- [Exercise]
A line qualifies if it holds the string "sources". Copy every qualifying line from the records.

Revision tracking records
-- -- --

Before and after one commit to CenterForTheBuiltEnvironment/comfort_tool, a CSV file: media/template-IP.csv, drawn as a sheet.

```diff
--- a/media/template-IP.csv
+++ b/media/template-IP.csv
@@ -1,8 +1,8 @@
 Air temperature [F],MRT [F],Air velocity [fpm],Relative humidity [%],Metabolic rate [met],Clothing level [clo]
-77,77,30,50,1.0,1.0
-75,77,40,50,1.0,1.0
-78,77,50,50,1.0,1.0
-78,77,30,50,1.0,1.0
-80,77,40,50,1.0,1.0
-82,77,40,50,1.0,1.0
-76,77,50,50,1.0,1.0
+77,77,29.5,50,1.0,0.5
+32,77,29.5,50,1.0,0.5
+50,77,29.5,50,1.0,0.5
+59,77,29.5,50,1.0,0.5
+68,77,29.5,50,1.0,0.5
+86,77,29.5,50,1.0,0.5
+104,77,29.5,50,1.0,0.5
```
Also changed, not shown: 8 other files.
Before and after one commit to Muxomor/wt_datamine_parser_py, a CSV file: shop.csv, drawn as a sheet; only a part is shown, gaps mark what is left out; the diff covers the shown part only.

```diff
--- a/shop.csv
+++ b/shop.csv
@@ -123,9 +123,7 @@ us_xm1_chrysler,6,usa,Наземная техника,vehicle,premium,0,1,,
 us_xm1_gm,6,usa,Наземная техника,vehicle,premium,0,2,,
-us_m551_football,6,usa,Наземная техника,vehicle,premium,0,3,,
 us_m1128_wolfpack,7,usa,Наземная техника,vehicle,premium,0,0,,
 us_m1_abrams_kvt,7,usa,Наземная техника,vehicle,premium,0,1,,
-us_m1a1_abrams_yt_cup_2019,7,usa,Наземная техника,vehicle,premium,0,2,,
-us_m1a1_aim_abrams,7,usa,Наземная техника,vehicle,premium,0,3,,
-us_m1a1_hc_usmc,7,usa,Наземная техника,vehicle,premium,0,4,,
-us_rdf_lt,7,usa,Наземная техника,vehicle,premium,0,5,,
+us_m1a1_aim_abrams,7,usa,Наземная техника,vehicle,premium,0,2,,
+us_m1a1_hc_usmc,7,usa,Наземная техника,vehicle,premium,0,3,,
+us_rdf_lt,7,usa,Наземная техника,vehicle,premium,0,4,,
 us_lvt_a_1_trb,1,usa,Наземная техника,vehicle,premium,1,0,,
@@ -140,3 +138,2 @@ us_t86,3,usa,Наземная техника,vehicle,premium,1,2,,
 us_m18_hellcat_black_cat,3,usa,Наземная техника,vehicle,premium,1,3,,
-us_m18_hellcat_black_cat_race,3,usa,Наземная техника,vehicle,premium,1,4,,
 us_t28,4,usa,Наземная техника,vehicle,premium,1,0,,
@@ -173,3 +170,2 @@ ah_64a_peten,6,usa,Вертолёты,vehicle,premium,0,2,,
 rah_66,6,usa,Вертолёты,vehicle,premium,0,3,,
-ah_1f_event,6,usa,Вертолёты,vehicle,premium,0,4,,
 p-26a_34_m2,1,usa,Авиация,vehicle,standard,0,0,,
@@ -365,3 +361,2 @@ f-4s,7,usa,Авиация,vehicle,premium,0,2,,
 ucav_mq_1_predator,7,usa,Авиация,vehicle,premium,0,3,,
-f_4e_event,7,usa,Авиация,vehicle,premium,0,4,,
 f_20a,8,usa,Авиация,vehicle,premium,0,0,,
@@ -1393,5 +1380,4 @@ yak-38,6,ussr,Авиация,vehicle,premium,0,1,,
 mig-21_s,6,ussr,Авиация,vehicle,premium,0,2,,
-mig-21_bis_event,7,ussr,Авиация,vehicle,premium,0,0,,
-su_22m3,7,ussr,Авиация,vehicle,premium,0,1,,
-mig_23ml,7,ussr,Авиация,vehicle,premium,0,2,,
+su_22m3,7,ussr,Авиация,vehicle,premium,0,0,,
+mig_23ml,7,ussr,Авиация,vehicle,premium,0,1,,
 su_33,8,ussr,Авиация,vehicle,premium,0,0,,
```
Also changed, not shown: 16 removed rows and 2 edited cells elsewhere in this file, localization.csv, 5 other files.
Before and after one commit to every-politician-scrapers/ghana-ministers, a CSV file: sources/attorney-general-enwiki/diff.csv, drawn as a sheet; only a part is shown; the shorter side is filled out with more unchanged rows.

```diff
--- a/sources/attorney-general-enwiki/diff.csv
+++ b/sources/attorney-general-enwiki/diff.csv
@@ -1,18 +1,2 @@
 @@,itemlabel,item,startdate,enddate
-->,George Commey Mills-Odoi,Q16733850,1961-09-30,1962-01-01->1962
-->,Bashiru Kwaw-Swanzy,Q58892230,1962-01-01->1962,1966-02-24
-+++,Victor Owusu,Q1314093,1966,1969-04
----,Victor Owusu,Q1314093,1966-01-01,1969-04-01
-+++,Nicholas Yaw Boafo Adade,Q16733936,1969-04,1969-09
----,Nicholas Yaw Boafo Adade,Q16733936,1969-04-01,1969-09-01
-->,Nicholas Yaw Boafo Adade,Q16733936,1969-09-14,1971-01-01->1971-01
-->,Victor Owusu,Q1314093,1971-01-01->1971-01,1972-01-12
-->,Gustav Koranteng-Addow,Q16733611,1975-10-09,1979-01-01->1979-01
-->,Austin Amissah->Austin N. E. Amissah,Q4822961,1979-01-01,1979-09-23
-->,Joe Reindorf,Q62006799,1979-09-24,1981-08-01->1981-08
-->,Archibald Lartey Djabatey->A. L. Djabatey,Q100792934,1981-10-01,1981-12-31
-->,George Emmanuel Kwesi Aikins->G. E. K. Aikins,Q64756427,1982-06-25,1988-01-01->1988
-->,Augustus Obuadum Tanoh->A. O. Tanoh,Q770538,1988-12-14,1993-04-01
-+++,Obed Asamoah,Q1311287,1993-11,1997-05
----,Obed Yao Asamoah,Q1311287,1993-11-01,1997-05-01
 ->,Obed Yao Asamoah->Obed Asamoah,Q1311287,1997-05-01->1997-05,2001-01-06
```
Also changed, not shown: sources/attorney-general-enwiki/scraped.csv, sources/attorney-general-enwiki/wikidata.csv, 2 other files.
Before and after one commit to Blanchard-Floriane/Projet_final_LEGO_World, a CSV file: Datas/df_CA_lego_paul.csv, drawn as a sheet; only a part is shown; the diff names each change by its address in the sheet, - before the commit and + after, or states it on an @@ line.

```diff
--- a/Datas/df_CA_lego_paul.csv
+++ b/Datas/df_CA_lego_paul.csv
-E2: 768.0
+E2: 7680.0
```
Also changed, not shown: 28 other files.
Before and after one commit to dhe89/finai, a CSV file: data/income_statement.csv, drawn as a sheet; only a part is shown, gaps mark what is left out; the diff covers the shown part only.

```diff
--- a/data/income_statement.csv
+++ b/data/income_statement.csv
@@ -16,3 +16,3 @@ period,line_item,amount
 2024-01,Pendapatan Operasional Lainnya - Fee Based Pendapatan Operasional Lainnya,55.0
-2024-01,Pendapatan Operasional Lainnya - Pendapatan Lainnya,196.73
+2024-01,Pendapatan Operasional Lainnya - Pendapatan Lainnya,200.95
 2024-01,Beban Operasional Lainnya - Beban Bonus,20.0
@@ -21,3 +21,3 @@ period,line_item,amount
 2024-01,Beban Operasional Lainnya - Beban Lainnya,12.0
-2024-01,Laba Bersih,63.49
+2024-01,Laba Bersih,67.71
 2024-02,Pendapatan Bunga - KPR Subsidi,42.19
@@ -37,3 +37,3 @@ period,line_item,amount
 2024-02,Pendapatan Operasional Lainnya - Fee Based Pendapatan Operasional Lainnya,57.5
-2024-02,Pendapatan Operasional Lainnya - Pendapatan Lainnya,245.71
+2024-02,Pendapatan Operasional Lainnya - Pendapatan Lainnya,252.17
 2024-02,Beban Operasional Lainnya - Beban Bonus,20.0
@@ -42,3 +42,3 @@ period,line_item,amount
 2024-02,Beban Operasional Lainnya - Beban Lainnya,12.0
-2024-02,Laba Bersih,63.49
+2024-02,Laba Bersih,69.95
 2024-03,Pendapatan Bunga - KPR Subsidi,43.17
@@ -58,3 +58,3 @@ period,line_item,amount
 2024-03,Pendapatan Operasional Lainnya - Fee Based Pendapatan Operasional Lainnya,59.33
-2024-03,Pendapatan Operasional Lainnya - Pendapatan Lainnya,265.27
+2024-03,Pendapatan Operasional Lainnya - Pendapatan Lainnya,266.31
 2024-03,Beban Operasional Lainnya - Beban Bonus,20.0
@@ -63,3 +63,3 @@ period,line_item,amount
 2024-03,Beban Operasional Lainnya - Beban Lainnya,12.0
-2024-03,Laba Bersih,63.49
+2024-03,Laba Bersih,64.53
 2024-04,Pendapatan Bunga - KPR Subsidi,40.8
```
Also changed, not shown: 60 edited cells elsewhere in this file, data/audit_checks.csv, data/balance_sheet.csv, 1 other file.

-- -- --

- [Response to this exercise]
Before and after one commit to every-politician-scrapers/ghana-ministers, a CSV file: sources/attorney-general-enwiki/diff.csv, drawn as a sheet; only a part is shown; the shorter side is filled out with more unchanged rows.
--- a/sources/attorney-general-enwiki/diff.csv
+++ b/sources/attorney-general-enwiki/diff.csv
Also changed, not shown: sources/attorney-general-enwiki/scraped.csv, sources/attorney-general-enwiki/wikidata.csv, 2 other files.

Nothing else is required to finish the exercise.